I went back to the old apartment. The old apartment was best going back to alone. I tried taking my kids there or Dawn, but to them it was just an old apartment. To me, there was so much more. It wasn’t the apartment, it was the grounds. I’d walk them and with each step, a different memory stirred. The memories weren’t images as much as feelings. It’s where I grew up, my first 11 years.
There was a sex offender who lived across the parking lot in one of the other units. I was lucky, my parents warned me about him: even though he tried to get me and my friends to come up to his place, I never went.
The building management printed out the last names of the tenants on this thick plastic material they had in the 1970s that left the characters kind of raised on the surface, embossed. I was about six. There wasn’t much to do. So we went around to the different apartment units touching the names on the tape that got put on the metal mail boxes lined up for each unit. The sex offender’s name stayed blank.
There was a field behind the apartments where we’d play Wiffle Ball, where my dad and I practiced soccer. Once I was out there with my friends and the sex offender leaned out his window and said he had the Yankees game on and a pinball machine we could play for free, a life-sized wooden Indian with bubble gum cigars, and candy. He leaned out the window watching us, smoking. I was only six but remember it well.

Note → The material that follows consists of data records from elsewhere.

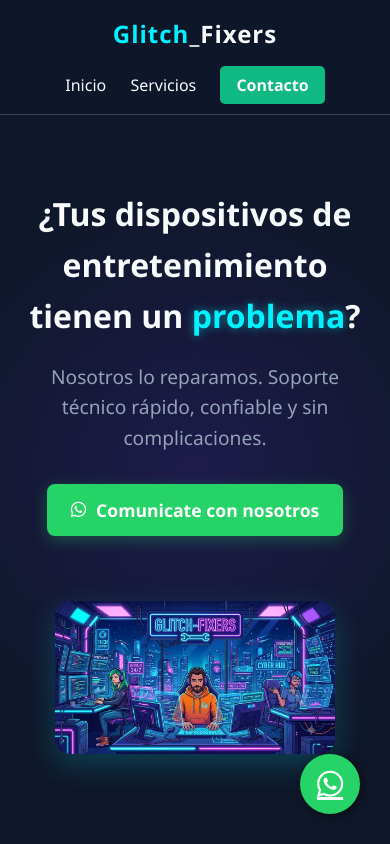
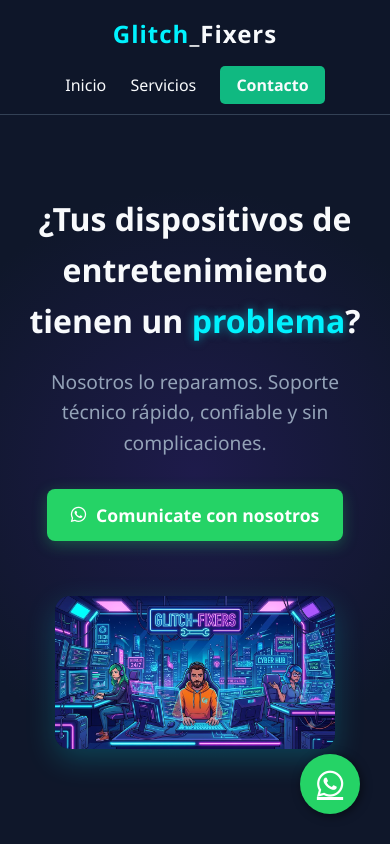
Before and after one commit to JoyBoy368/glitch-fixers, a plain HTML site: page index.html in a window 390 px wide. Shown: the top 844 px of the page. Drawn offline with Linux system fonts and the light colour scheme.

Commit message:
commit # Glitch Fixers: Actualización de contenido y estilo

```diff
--- a/style.css
+++ b/style.css
@@ -145,11 +145,10 @@ nav a:hover {
     .hero-content h1 {
         font-size: 2.2rem;
     }
-  .hero-image {
-    margin-top: 30px;
-}
-.hero-image img {
-    max-width: 80%;
+    .hero-image img {
+        max-width: 80%;
+        margin-top: 20px;
+    }
 }
 
 /* --- Sección Servicios --- */
```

My friends David and Daniel were twin brothers but didn’t look anything alike. David and I sided with one another and ostracized Daniel. Once, I saw Daniel get stung on the eye by a bee and it swelled up and closed like a walnut shell.
I can’t remember how I found out, but Daniel went up to see the sex offender. We fell out of touch after we got older and went off to middle school, but he was never right again. The sex offender had thick glasses and yellowish skin, had done prison time (my parents told me that). His hair was curly and turning white. He had a cream-colored Mercedes he kept parked out front and I used to play with the hood ornament: I learned you could bend it back and when I did, one time I saw him up in his window looking down at me; he just popped up like one of those cardboard silhouettes you’d see at a firing range or the fair, a cowboy in half-profile with a cigarette.
But there was more than that to remember at the apartments, much more. I tried to remember it as I walked across the field that once seemed so large but now, nothing. There was an old picture of me in the spring when my hair used to be blond and the field was full of dandelions, and I was about the same size, it looked like I could drown in that field.
I walked the grounds and wore a heavy look, I’m sure. I was now in my 40s and we lived in Seattle and I had a wife and kids, and coming back was just a self-indulgent sentimental thing we sometimes do, but there was something there I was sure. There was me, somewhere. It was in the white stains on the red brick they used to coat the metal shutters nailed to the building exterior: somewhere in the tree in the field I used to climb and talk to myself and make deals and predictions about where I’d wind up. It’s where I cut my arms open running away from a kid on a bike we called retarded back then, who laughed when I put both arms through a window and said I was in trouble now and he was ‘telling,’ even though my arms were gushing blood. It’s in the basement of one of the units where I stood playing hide and seek, running from a girl who was older than me, the moment I realized I had a crush on her when she stopped in the half darkness and I could hear her breathe and sense her, but remained hidden in the dark, unseen. We leave parts of ourselves behind in places no one knows, not even us. You go back and the worst part is how little remains.